*Description of the task*.
Scan the listing for the word "block", and copy out each line where it is found.

*Data shown*.
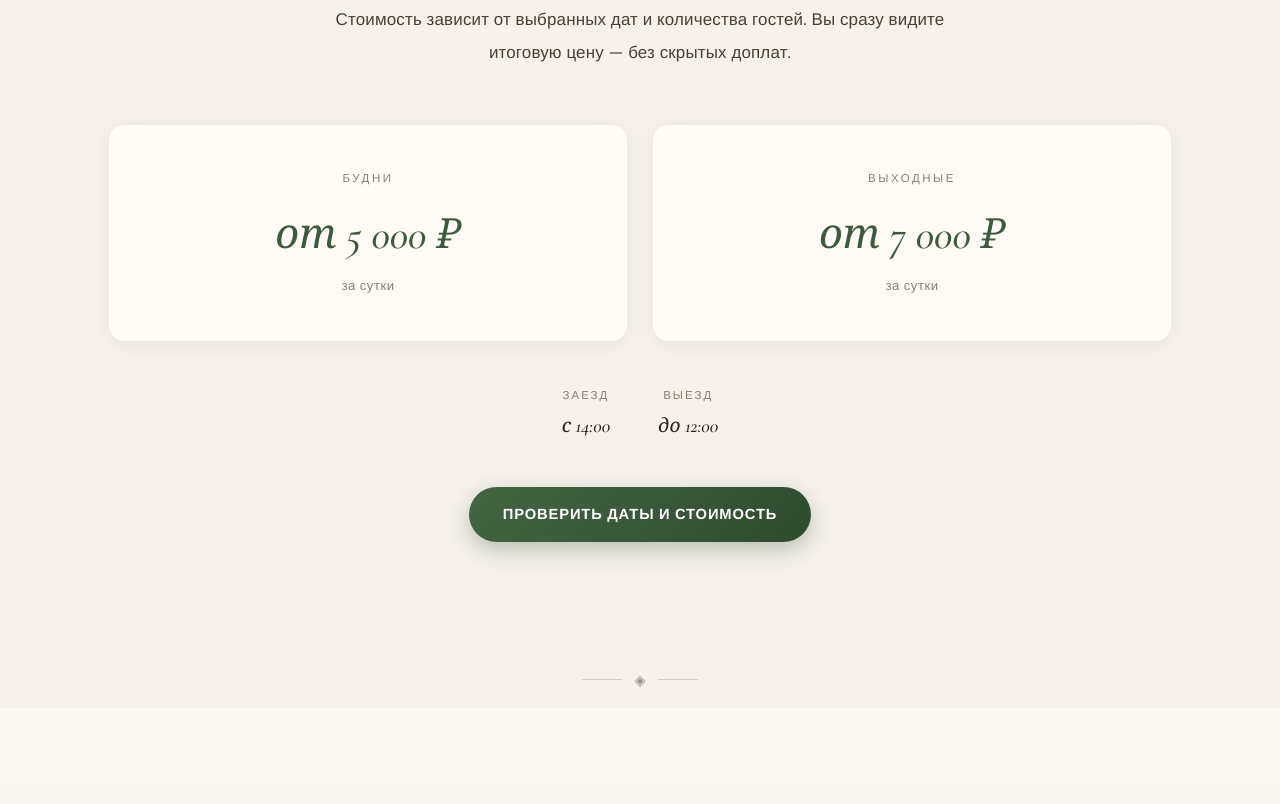
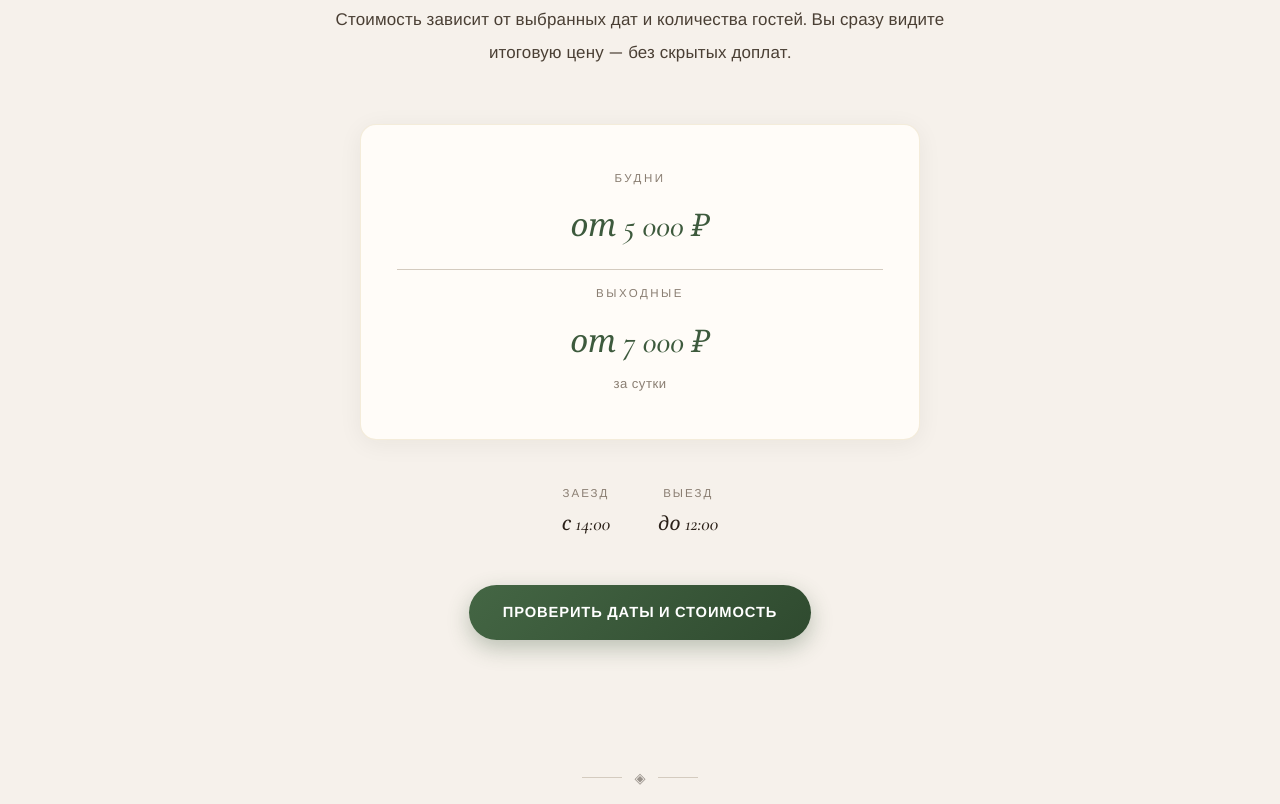
Before and after one commit to natalika88/Arenda, a plain HTML site: page index.html in a window 1280 px wide. Shown: the part 4136-4940 px from the top of the page. Drawn offline with nearby package versions, Linux system fonts and the light colour scheme.

Commit message:
карта

```diff
--- a/index.html
+++ b/index.html
@@ -179,7 +179,7 @@
         </div>
         <div class="map-wrapper">
           <iframe
-            src="https://yandex.ru/map-widget/v1/?ll=30.0048%2C60.1352&amp;z=16&amp;l=map&amp;pt=30.0048%2C60.1352%2Cpm2rdm"
+            src="https://yandex.ru/map-widget/v1/?ll=29.994053%2C60.145071&amp;z=16&amp;l=map&amp;pt=29.994053%2C60.145071%2Cpm2rdm"
             allowfullscreen
             loading="lazy"
             title="Карта расположения — Яндекс Карты">
@@ -201,13 +201,16 @@
 
       <div class="pricing-cards">
         <div class="pricing-card reveal reveal-delay-1">
-          <div class="pricing-label">Будни</div>
-          <div class="pricing-value">от 5 000 ₽</div>
-          <div class="pricing-unit">за сутки</div>
-        </div>
-        <div class="pricing-card reveal reveal-delay-2">
-          <div class="pricing-label">Выходные</div>
-          <div class="pricing-value">от 7 000 ₽</div>
+          <div class="pricing-split">
+            <div class="pricing-line">
+              <div class="pricing-label">Будни</div>
+              <div class="pricing-value">от 5 000 ₽</div>
+            </div>
+            <div class="pricing-line">
+              <div class="pricing-label">Выходные</div>
+              <div class="pricing-value">от 7 000 ₽</div>
+            </div>
+          </div>
           <div class="pricing-unit">за сутки</div>
         </div>
       </div>
@@ -365,7 +368,7 @@
   <!-- ========== Footer ========== -->
   <footer class="footer">
     <div class="container">
-      <div class="footer-logo">Дом Дюны</div>
+      <div class="footer-logo">Дом в Дюнах</div>
       <p>&copy; 2026 &middot; Аренда дома для отдыха рядом с Санкт-Петербургом</p>
       <p class="footer-address">Санкт-Петербург, Курортный район, посёлок Белоостров, исторический район Дюны, Западная улица, 6</p>
       <p class="footer-address">Телефон: <a href="tel:+79312218867">+7 931 221-88-67</a></p>
--- a/styles.css
+++ b/styles.css
@@ -827,7 +827,8 @@ img { max-width: 100%; display: block; }
 /* ===== Pricing ===== */
 .pricing-cards {
   display: grid;
-  grid-template-columns: repeat(auto-fit, minmax(280px, 1fr));
+  grid-template-columns: minmax(280px, 560px);
+  justify-content: center;
   gap: 24px;
   margin-top: 56px;
 }
@@ -873,11 +874,26 @@ img { max-width: 100%; display: block; }
 
 .pricing-value {
   font-family: var(--f-display);
-  font-size: 2.6rem;
+  font-size: 1.95rem;
   font-weight: 500;
   font-style: italic;
   color: var(--c-moss);
   margin-bottom: 4px;
+}
+
+.pricing-split {
+  display: grid;
+  gap: 14px;
+}
+
+.pricing-line {
+  padding-bottom: 12px;
+  border-bottom: 1px solid var(--c-divider);
+}
+
+.pricing-line:last-child {
+  padding-bottom: 0;
+  border-bottom: none;
 }
 
 .pricing-unit {
@@ -1303,7 +1319,7 @@ img { max-width: 100%; display: block; }
 /* ===== Floating contact button ===== */
 .floating-contact {
   position: fixed;
-  left: 18px;
+  right: 18px;
   bottom: 18px;
   z-index: 9998;
   display: inline-flex;
@@ -1475,7 +1491,7 @@ img { max-width: 100%; display: block; }
   .booking-card { padding: 18px; }
   .booking-calendar-wrap iframe { height: 470px; }
   .floating-contact {
-    left: 12px;
+    right: 12px;
     bottom: 12px;
     width: 48px;
     height: 48px;
```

*Output for this task*.
@@ -827,7 +827,8 @@ img { max-width: 100%; display: block; }
@@ -873,11 +874,26 @@ img { max-width: 100%; display: block; }
@@ -1303,7 +1319,7 @@ img { max-width: 100%; display: block; }
@@ -1475,7 +1491,7 @@ img { max-width: 100%; display: block; }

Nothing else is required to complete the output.